_YOUR ASSIGNMENT:_
The expected output is each line below containing "results", copied in full.

_SOURCE MATERIAL:_
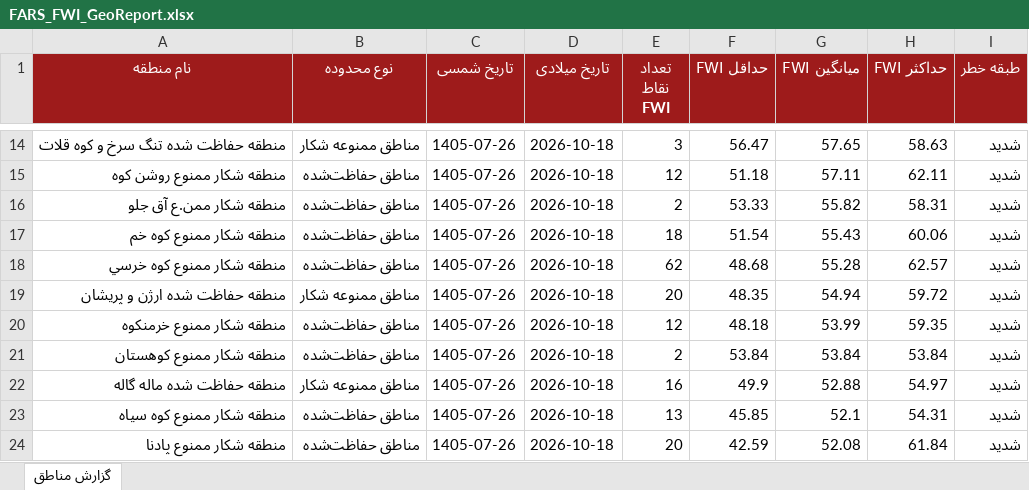
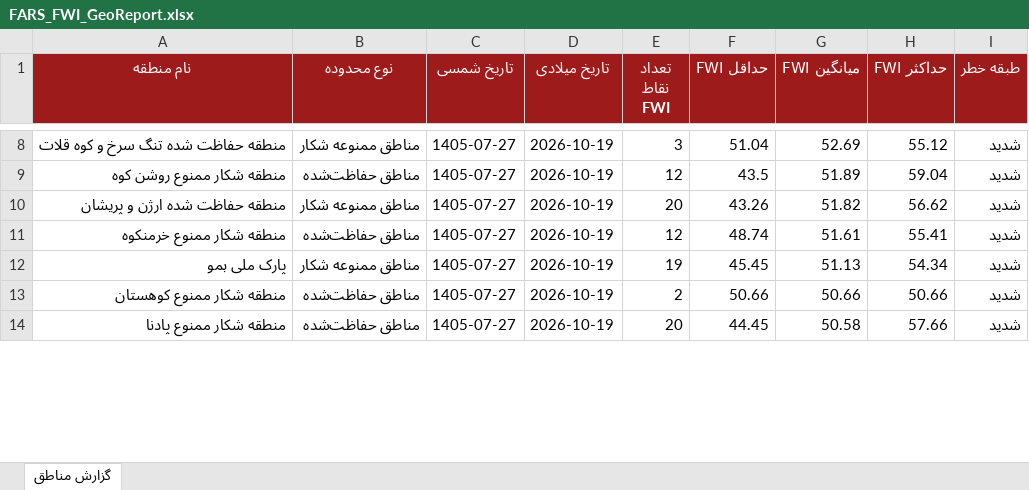
Before and after one commit to hashempoorsadegh214-prog/FARS-FWI, an Excel workbook: data/FARS_FWI_GeoReport.xlsx, sheet گزارش مناطق, drawn as a sheet; only a part is shown, gaps mark what is left out; values as stored, in another font and other column widths than the file's, no borders; conditional formats not drawn; removed rows and columns are numbered as before the commit, all else as after; the diff covers the shown part only; the diff names each change by its address in the sheet, - before the commit and + after, or states it on an @@ line.

```diff
--- a/data/FARS_FWI_GeoReport.xlsx (sheet گزارش مناطق)
+++ b/data/FARS_FWI_GeoReport.xlsx (sheet گزارش مناطق)
-C8:C9 (تاریخ شمسی): 1405-07-26
+C8:C9 (تاریخ شمسی): 1405-07-27
-D8:D9 (تاریخ میلادی): 2026-10-18
+D8:D9 (تاریخ میلادی): 2026-10-19
-F8 (حداقل FWI): 56.47
+F8 (حداقل FWI): 51.04
-G8 (میانگین FWI): 57.65
+G8 (میانگین FWI): 52.69
-H8 (حداکثر FWI): 58.63
+H8 (حداکثر FWI): 55.12
-F9 (حداقل FWI): 51.18
+F9 (حداقل FWI): 43.5
-G9 (میانگین FWI): 57.11
+G9 (میانگین FWI): 51.89
-H9 (حداکثر FWI): 62.11
+H9 (حداکثر FWI): 59.04
-row 16: منطقه شکار ممن.ع آق جلو | مناطق حفاظت‌شده | 1405-07-26 | 2026-10-18 | 2 | 53.33 | 55.82 | 58.31 | شدید
-row 17: منطقه شکار ممنوع کوه خم | مناطق حفاظت‌شده | 1405-07-26 | 2026-10-18 | 18 | 51.54 | 55.43 | 60.06 | شدید
-row 18: منطقه شکار ممنوع کوه خرسي | مناطق حفاظت‌شده | 1405-07-26 | 2026-10-18 | 62 | 48.68 | 55.28 | 62.57 | شدید
-C10:C11 (تاریخ شمسی): 1405-07-26
+C10:C11 (تاریخ شمسی): 1405-07-27
-D10:D11 (تاریخ میلادی): 2026-10-18
+D10:D11 (تاریخ میلادی): 2026-10-19
-F10 (حداقل FWI): 48.35
+F10 (حداقل FWI): 43.26
-G10 (میانگین FWI): 54.94
+G10 (میانگین FWI): 51.82
-H10 (حداکثر FWI): 59.72
+H10 (حداکثر FWI): 56.62
-F11 (حداقل FWI): 48.18
+F11 (حداقل FWI): 48.74
-G11 (میانگین FWI): 53.99
+G11 (میانگین FWI): 51.61
-H11 (حداکثر FWI): 59.35
+H11 (حداکثر FWI): 55.41
+row 12: پارک ملی بمو | مناطق ممنوعه شکار | 1405-07-27 | 2026-10-19 | 19 | 45.45 | 51.13 | 54.34 | شدید
-C13 (تاریخ شمسی): 1405-07-26
+C13 (تاریخ شمسی): 1405-07-27
-D13 (تاریخ میلادی): 2026-10-18
+D13 (تاریخ میلادی): 2026-10-19
-F13 (حداقل FWI): 53.84
+F13 (حداقل FWI): 50.66
-G13 (میانگین FWI): 53.84
+G13 (میانگین FWI): 50.66
-H13 (حداکثر FWI): 53.84
+H13 (حداکثر FWI): 50.66
-row 22: منطقه حفاظت شده ماله گاله | مناطق ممنوعه شکار | 1405-07-26 | 2026-10-18 | 16 | 49.9 | 52.88 | 54.97 | شدید
-row 23: منطقه شکار ممنوع کوه سياه | مناطق حفاظت‌شده | 1405-07-26 | 2026-10-18 | 13 | 45.85 | 52.1 | 54.31 | شدید
-C14 (تاریخ شمسی): 1405-07-26
+C14 (تاریخ شمسی): 1405-07-27
-D14 (تاریخ میلادی): 2026-10-18
+D14 (تاریخ میلادی): 2026-10-19
-F14 (حداقل FWI): 42.59
+F14 (حداقل FWI): 44.45
-G14 (میانگین FWI): 52.08
+G14 (میانگین FWI): 50.58
-H14 (حداکثر FWI): 61.84
+H14 (حداکثر FWI): 57.66
```
Also changed, not shown: 17 added rows, 13 removed rows and 52 edited cells elsewhere in this sheet, 1 other file.
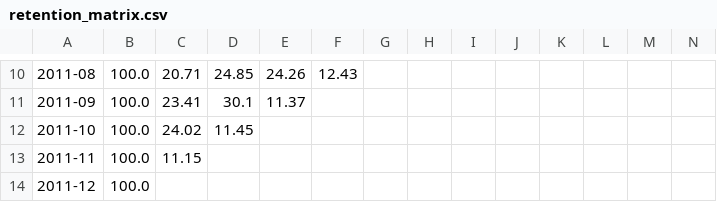
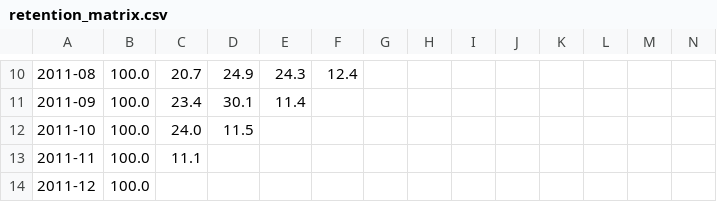
Before and after one commit to vedants0307/SaaS-Cohort-CLTV-Analysis, a CSV file: outputs/retention_matrix.csv, drawn as a sheet; only a part is shown, gaps mark what is left out; the diff covers the shown part only; the diff names each change by its address in the sheet, - before the commit and + after, or states it on an @@ line.

```diff
--- a/outputs/retention_matrix.csv
+++ b/outputs/retention_matrix.csv
-C10: 20.71
+C10: 20.7
-D10: 24.85
+D10: 24.9
-E10: 24.26
+E10: 24.3
-F10: 12.43
+F10: 12.4
-C11: 23.41
+C11: 23.4
-E11: 11.37
+E11: 11.4
-C12: 24.02
+C12: 24.0
-D12: 11.45
+D12: 11.5
-C13: 11.15
+C13: 11.1
```
Also changed, not shown: 62 edited cells elsewhere in this file, 2 other files.
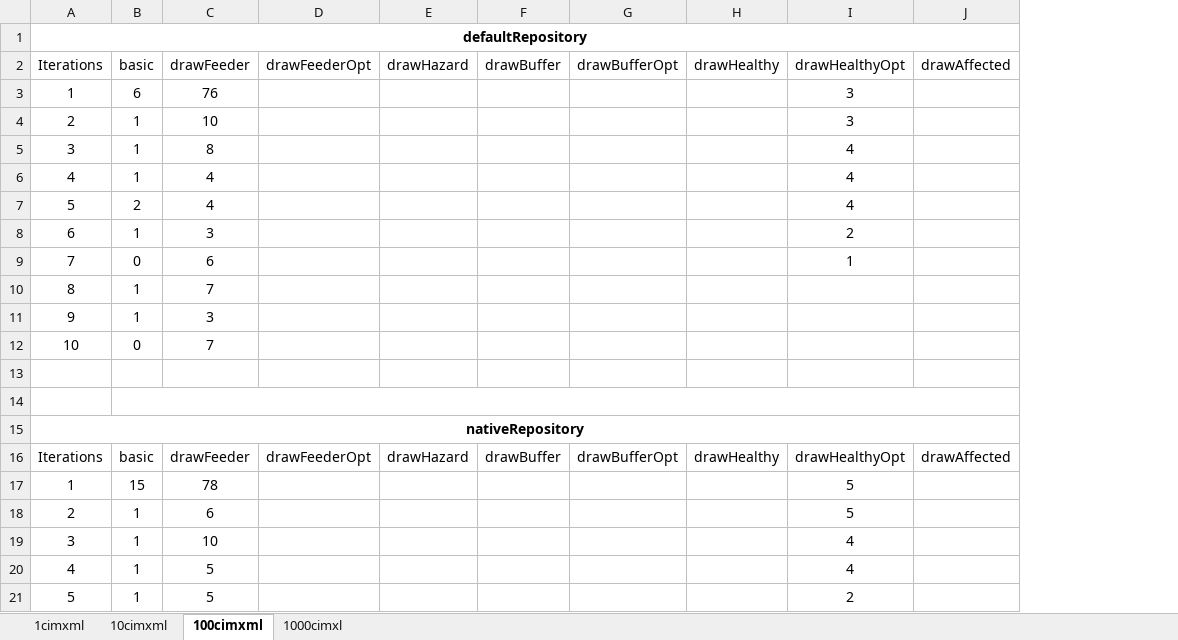
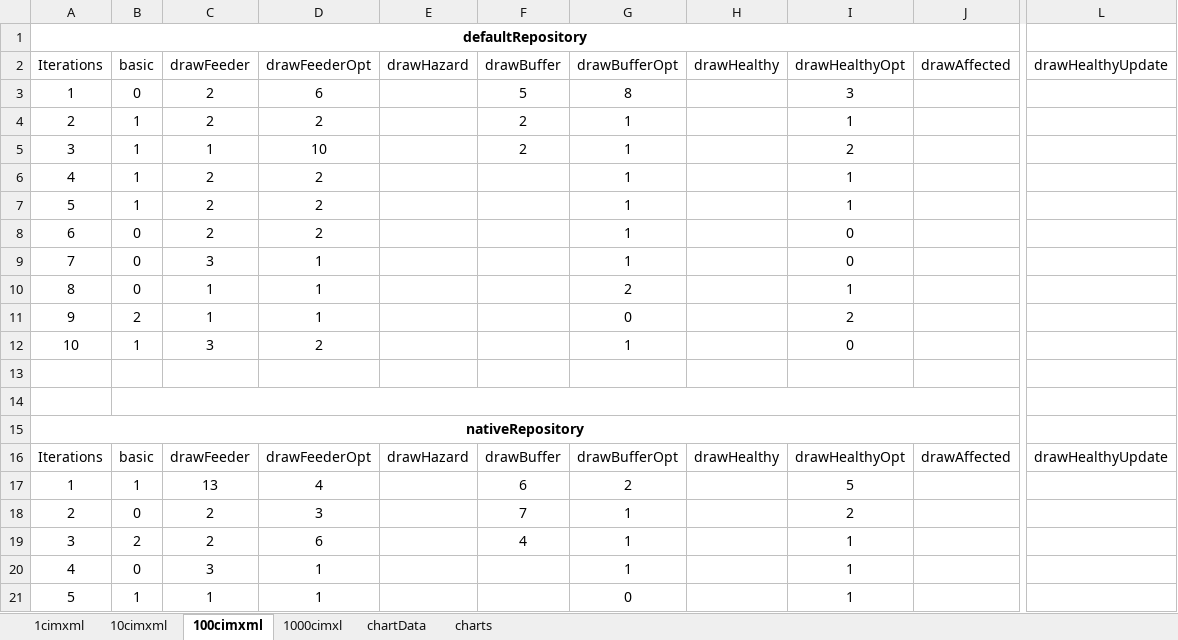
Before and after one commit to RedCrusaderJr/sparql-playground, an Excel workbook: test_folder/results/CASE_2.xlsx, sheet 100cimxml, drawn as a sheet; only a part is shown, gaps mark what is left out; values as stored, in another font and other column widths than the file's, no borders; table styles not drawn; removed rows and columns are numbered as before the commit, all else as after; rows hold the shown columns only; the diff covers the shown part only; the diff names each change by its address in the sheet, - before the commit and + after, or states it on an @@ line.

```diff
--- a/test_folder/results/CASE_2.xlsx (sheet 100cimxml)
+++ b/test_folder/results/CASE_2.xlsx (sheet 100cimxml)
+sheet tab: chartData
+sheet tab: charts
-column C, rows 2-17: drawFeeder | 76 | 10 | 8 | 4 | 4 | 3 | 6 | 7 | 3 | 7 |  |  |  | drawFeeder | 78; rows 20-21: 5 | 5
-column D, rows 2-16: drawFeederOpt |  |  |  |  |  |  |  |  |  |  |  |  |  | drawFeederOpt
+column C, rows 2-17: drawFeeder | 2 | 2 | 1 | 2 | 2 | 2 | 3 | 1 | 1 | 3 |  |  |  | drawFeeder | 13; rows 20-21: 3 | 1
+column D, rows 2-17: drawFeederOpt | 6 | 2 | 10 | 2 | 2 | 2 | 1 | 1 | 1 | 2 |  |  |  | drawFeederOpt | 4; rows 20-21: 1 | 1
-column G, rows 2-16: drawBufferOpt |  |  |  |  |  |  |  |  |  |  |  |  |  | drawBufferOpt
+column G, rows 2-17: drawBufferOpt | 8 | 1 | 1 | 1 | 1 | 1 | 1 | 2 | 0 | 1 |  |  |  | drawBufferOpt | 2; rows 20-21: 1 | 0
+column L, rows 2-16: drawHealthyUpdate |  |  |  |  |  |  |  |  |  |  |  |  |  | drawHealthyUpdate
-B3: 6
+B3: 0
-F3: (empty)
+F3: 5
-F4:F5: (empty)
+F4:F5: 2
-I4: 3
+I4: 1
-I5: 4
+I5: 2
-I6:I7: 4
+I6:I7: 1
-B7: 2
+B7: 1
-B8: 1
+B8: 0
-I8: 2
+I8: 0
-I9: 1
+I9: 0
-B10: 1
+B10: 0
-I10: (empty)
+I10: 1
-B11: 1
+B11: 2
-I11: (empty)
+I11: 2
-B12: 0
+B12: 1
-I12: (empty)
+I12: 0
-B17: 15
+B17: 1
-F17: (empty)
+F17: 6
-row 18: 2 | 1 | 6 |  |  |  |  |  | 5
-row 19: 3 | 1 | 10 |  |  |  |  |  | 4
+row 18: 2 | 0 | 2 | 3 |  | 7 | 1 |  | 2
+row 19: 3 | 2 | 2 | 6 |  | 4 | 1 |  | 1
-B20: 1
+B20: 0
-I20: 4
+I20: 1
-I21: 2
+I21: 1
```
Also changed, not shown: 3 added rows, 3 removed rows and 46 edited cells elsewhere in this sheet, sheet 10cimxml, sheet 1000cimxl, sheet 1cimxml, charts or pictures, test_folder/results/CASE_1.xlsx, 37 other files.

_TASK ANSWER:_
Before and after one commit to RedCrusaderJr/sparql-playground, an Excel workbook: test_folder/results/CASE_2.xlsx, sheet 100cimxml, drawn as a sheet; only a part is shown, gaps mark what is left out; values as stored, in another font and other column widths than the file's, no borders; table styles not drawn; removed rows and columns are numbered as before the commit, all else as after; rows hold the shown columns only; the diff covers the shown part only; the diff names each change by its address in the sheet, - before the commit and + after, or states it on an @@ line.
--- a/test_folder/results/CASE_2.xlsx (sheet 100cimxml)
+++ b/test_folder/results/CASE_2.xlsx (sheet 100cimxml)
Also changed, not shown: 3 added rows, 3 removed rows and 46 edited cells elsewhere in this sheet, sheet 10cimxml, sheet 1000cimxl, sheet 1cimxml, charts or pictures, test_folder/results/CASE_1.xlsx, 37 other files.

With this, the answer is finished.